Ok, so I've tried but I cannot get this working. My config is below:

PHP Code:
#!/bin/sh                                                                                                 

Volume() {
    
VolInf="$(mixerctl outputs.master | sed -e 's|.*,||g')"
    
echo "Vol $name $(expr \( $VolInf \* 100 \) / 254)%"
}

Battery() {
    
Capacity="$(envstat -s acpibat0:charge | tail -1 | sed -e 's,.*(\([ ]*[0-9]*\)\..*,\1,g')%"
    
State="$(envstat -d acpibat0 | awk 'FNR == 10 {print $2}')"

    
if [ "${State}"TRUE" ]; then
        
echo 'Charging' ${Capacity}
    else
        echo 
'Discharging' ${Capacity}
    
fi
}

Weather() {
    echo 
"$(curl -s wttr.in/Melbourne?format='%C+%t\n')"
}

Pkgs() {
    echo 
"$(pkg_info | wc -l | sed -e 's/^[ \t]*//') pkgs"
}

Update() {
    echo \
        
"$(Weather) | $(Pkgs) | $(Battery) | $(Volume)" &
    
wait
}

pidfile="/tmp/status-$USER.pid"

if [ "$1" "reload" ]; then
 kill 
-USR1 "$(cat "$pidfile")"
 
exit $?
fi

if [ "$1" != "no-pidfile" ]; then
 
echo "$$" "$pidfile"
fi
trap true USR1

while :
do
    
Update
    sleep 60 
&
    
wait $!
done 

I've also added this to my .spectrwm.conf

PHP Code:
# Volume Keys
program[raise_volume]   = mixerctl -w outputs.master+=12 && kill -USR1 "$(cat "/tmp/status-$USER.pid")"       
bind[raise_volume]      = XF86AudioRaiseVolume
program
[lower_volume]   = mixerctl -w outputs.master-=12 && kill -USR1 "$(cat "/tmp/status-$USER.pid")"
bind[lower_volume]      = XF86AudioLowerVolume 
_____________________________________________________________________________________________
“Maybe you have some bird ideas... Maybe that's the best you can do.” - Terry A. Davis (R.I.P Percival)
vain
Long time nixers
The version without a PID file:

Code:
#!/bin/sh                                                                                                

Volume() {
    ...
    # they all stay the same
    ...
}

...

Update() {
    echo "$(Weather) | $(Pkgs) | $(Battery) | $(Volume)"
}

trap true USR1

while :
do
    Update
    sleep 60 &
    wait $!
done

Let’s say, you saved this as "update_bar.sh". Your key binds would then look like this:

Code:
# Volume Keys
program[raise_volume] = mixerctl -w outputs.master+=12 && pkill -USR1 '^update_bar.sh$'
...

Saves you the trouble of dealing with a PID file, which can contain a wrong PID. This version uses "pkill" to scan through all running processes and send the signal to the ones matching the pattern.

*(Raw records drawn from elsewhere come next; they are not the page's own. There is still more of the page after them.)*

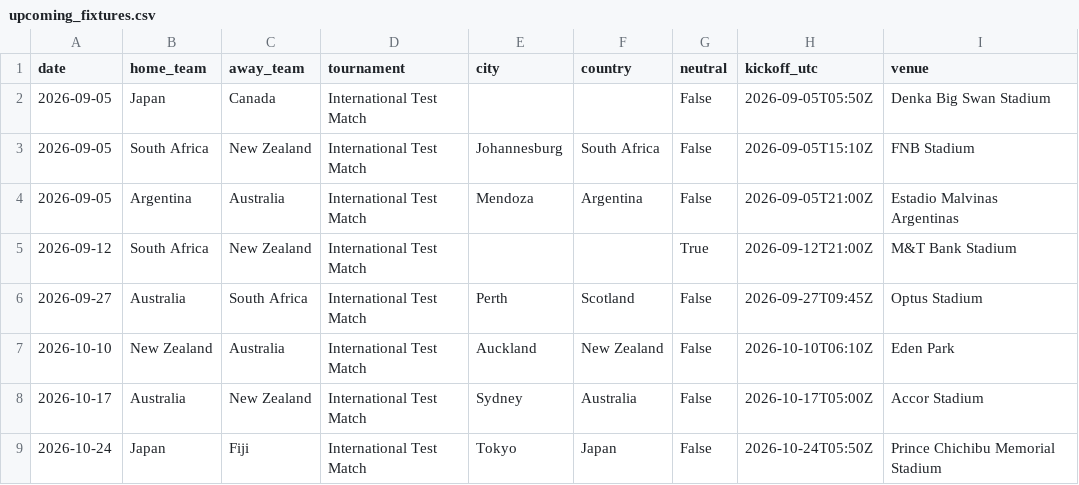
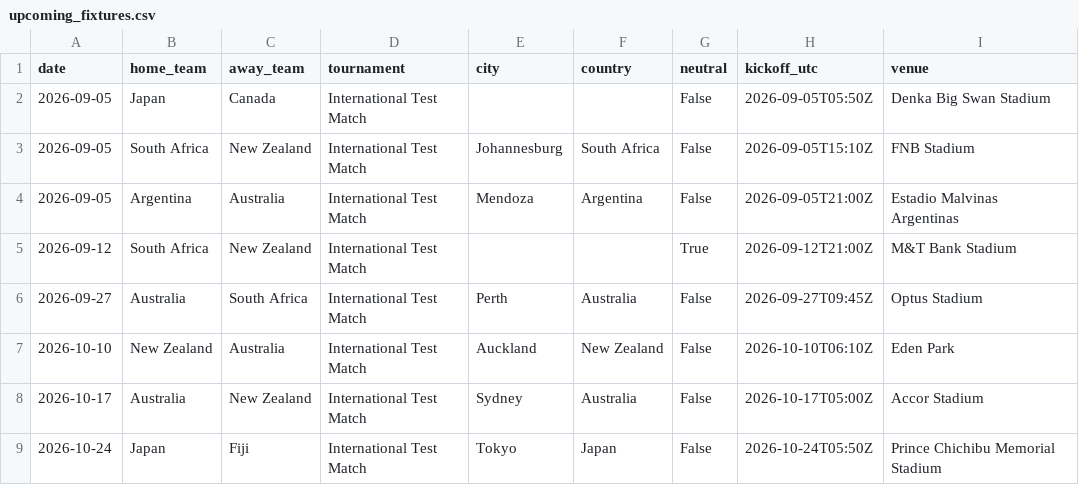
Before and after one commit to JustusVermaakSkystrm/rugby-rwc-2027, a CSV file: rugby/data/upcoming_fixtures.csv, drawn as a sheet; only a part is shown.

```diff
--- a/rugby/data/upcoming_fixtures.csv
+++ b/rugby/data/upcoming_fixtures.csv
@@ -5,3 +5,3 @@ date,home_team,away_team,tournament,city,country,neutral,kickoff_utc,venue
 2026-09-12,South Africa,New Zealand,International Test Match,,,True,2026-09-12T21:00Z,M&T Bank Stadium
-2026-09-27,Australia,South Africa,International Test Match,Perth,Scotland,False,2026-09-27T09:45Z,Optus Stadium
+2026-09-27,Australia,South Africa,International Test Match,Perth,Australia,False,2026-09-27T09:45Z,Optus Stadium
 2026-10-10,New Zealand,Australia,International Test Match,Auckland,New Zealand,False,2026-10-10T06:10Z,Eden Park
```
Also changed, not shown: rugby/outputs/history.csv, rugby/outputs/prediction_log.csv, 2 other files.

(This still assumes that spectrwm runs key binds using "sh -c ...". Don’t know if that’s true.)
Ramiferous
Nixers
Yeah, this actually makes sense to me. I will try this later tonight and let you know if it worked. Cheers
_____________________________________________________________________________________________
“Maybe you have some bird ideas... Maybe that's the best you can do.” - Terry A. Davis (R.I.P Percival)
Ramiferous
Nixers
So it would appear that this does not work for me... Perhaps because the bar.sh is called by spectrwm itself and is only reloaded when the wm itself is reloaded? I'll try and find a way around it.
_____________________________________________________________________________________________
“Maybe you have some bird ideas... Maybe that's the best you can do.” - Terry A. Davis (R.I.P Percival)